=== Section Start ===

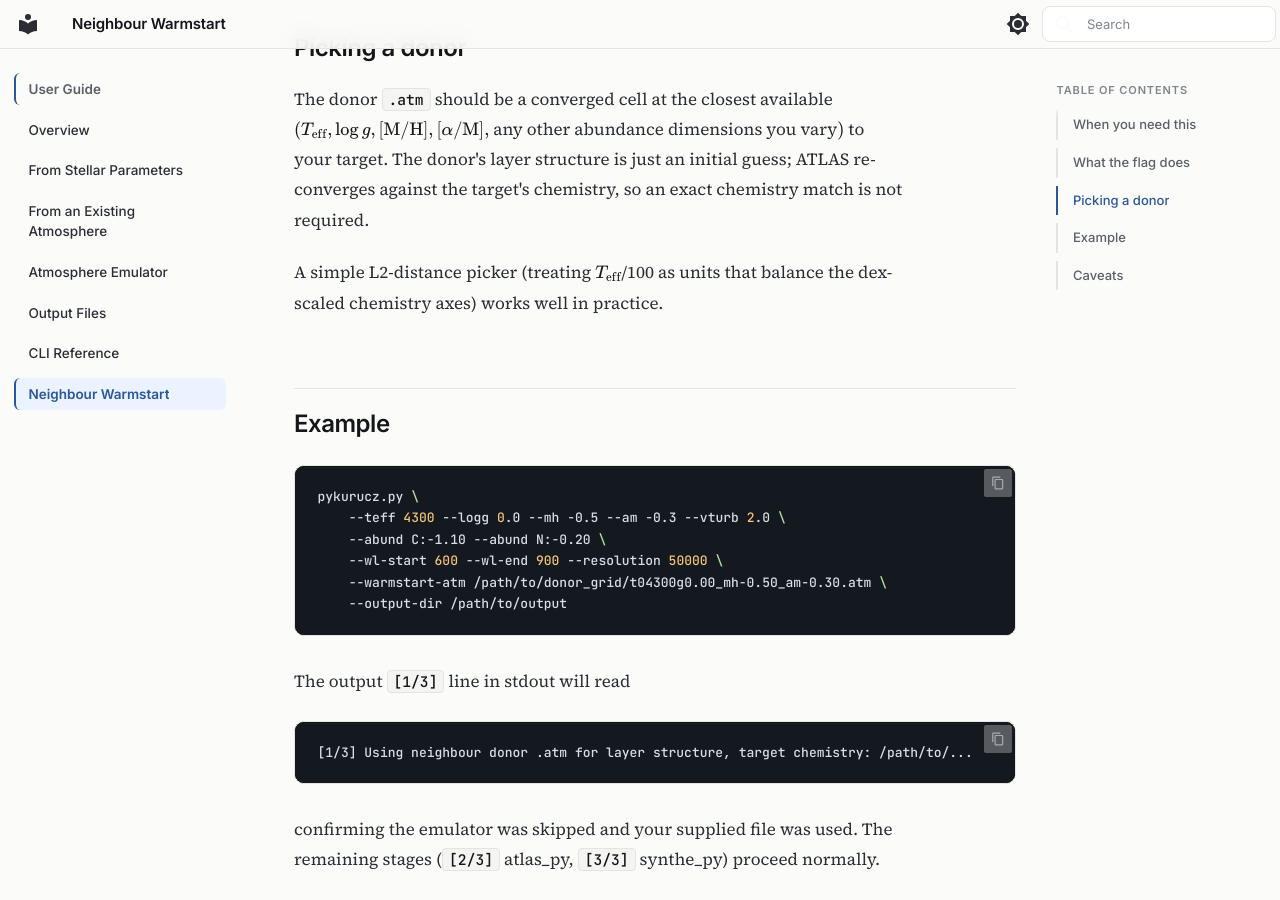
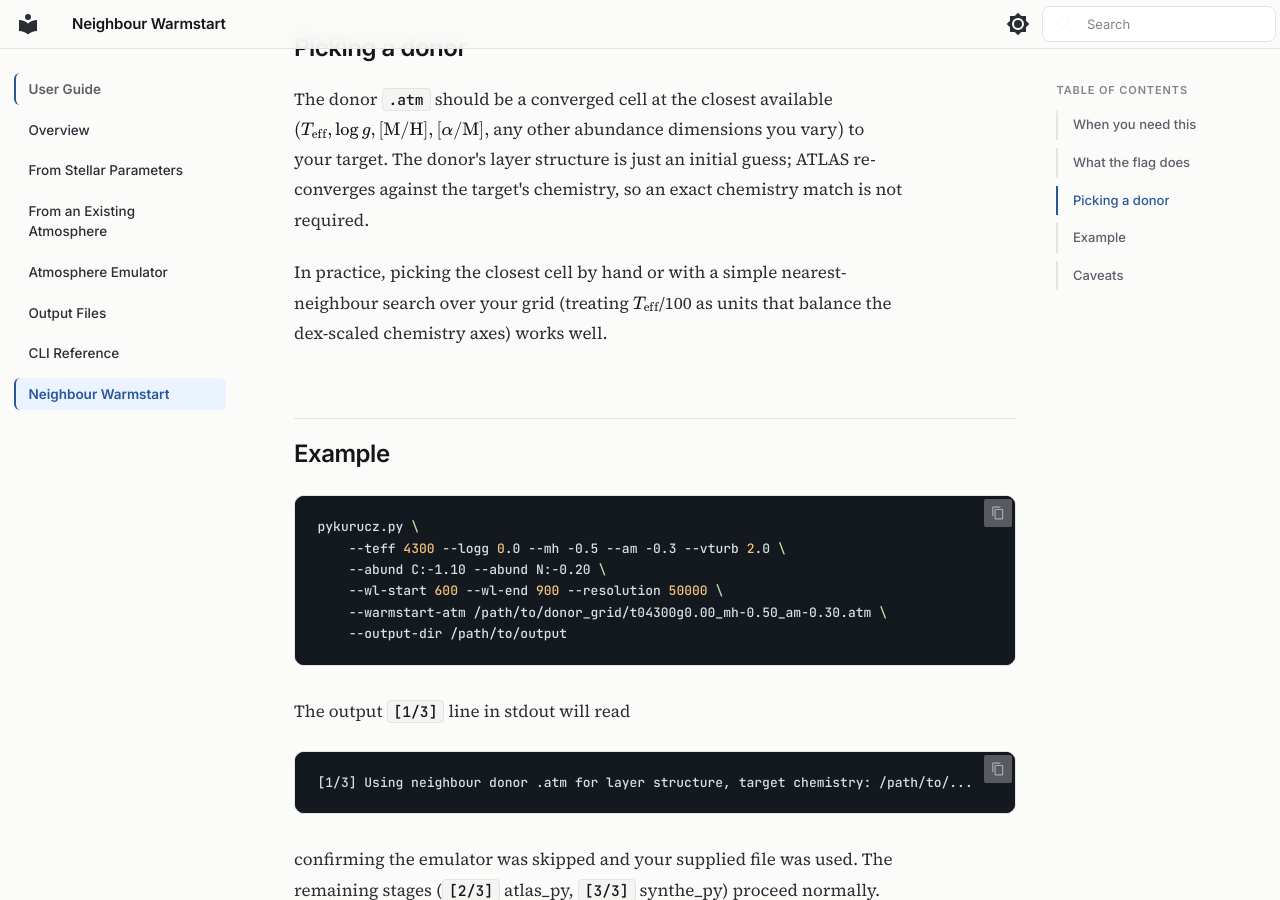
Before and after one commit to emk255/pykurucz, an MkDocs documentation site: the page built from docs/user-guide/neighbour-warmstart.md, in a window 1280 px wide and 900 px high, scrolled down 1842 px. Built offline with MkDocs 1.6.1 and Material for MkDocs 9.7.7, drawn with Linux system fonts in a browser that asks for light colours; the version menu is left out.

Commit message:
docs: soften "L2-distance" phrasing in donor-picker advice (#4)
Replace technical "L2-distance picker" with plain "nearest-neighbour
search" so the page reads less like an algorithm reference and more
like user guidance.

Co-authored-by: Claude Opus 4.7 (1M context) <noreply@anthropic.com>

```diff
--- a/docs/user-guide/neighbour-warmstart.md
+++ b/docs/user-guide/neighbour-warmstart.md
@@ -63,8 +63,9 @@ abundance dimensions you vary$)$ to your target.  The donor's layer
 structure is just an initial guess; ATLAS re-converges against the
 target's chemistry, so an exact chemistry match is not required.
 
-A simple L2-distance picker (treating $T_{\rm eff}$/100 as units that
-balance the dex-scaled chemistry axes) works well in practice.
+In practice, picking the closest cell by hand or with a simple
+nearest-neighbour search over your grid (treating $T_{\rm eff}$/100 as
+units that balance the dex-scaled chemistry axes) works well.
 
 ## Example
 
```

=== Section End ===

**What needs to be done**. Write out all the entries precisely as given, omitting each image.

**Expected answer**.
Before and after one commit to emk255/pykurucz, an MkDocs documentation site: the page built from docs/user-guide/neighbour-warmstart.md, in a window 1280 px wide and 900 px high, scrolled down 1842 px. Built offline with MkDocs 1.6.1 and Material for MkDocs 9.7.7, drawn with Linux system fonts in a browser that asks for light colours; the version menu is left out.

Commit message:
docs: soften "L2-distance" phrasing in donor-picker advice (#4)
Replace technical "L2-distance picker" with plain "nearest-neighbour
search" so the page reads less like an algorithm reference and more
like user guidance.

Co-authored-by: Claude Opus 4.7 (1M context) <noreply@anthropic.com>

```diff
--- a/docs/user-guide/neighbour-warmstart.md
+++ b/docs/user-guide/neighbour-warmstart.md
@@ -63,8 +63,9 @@ abundance dimensions you vary$)$ to your target.  The donor's layer
 structure is just an initial guess; ATLAS re-converges against the
 target's chemistry, so an exact chemistry match is not required.
 
-A simple L2-distance picker (treating $T_{\rm eff}$/100 as units that
-balance the dex-scaled chemistry axes) works well in practice.
+In practice, picking the closest cell by hand or with a simple
+nearest-neighbour search over your grid (treating $T_{\rm eff}$/100 as
+units that balance the dex-scaled chemistry axes) works well.
 
 ## Example
 
```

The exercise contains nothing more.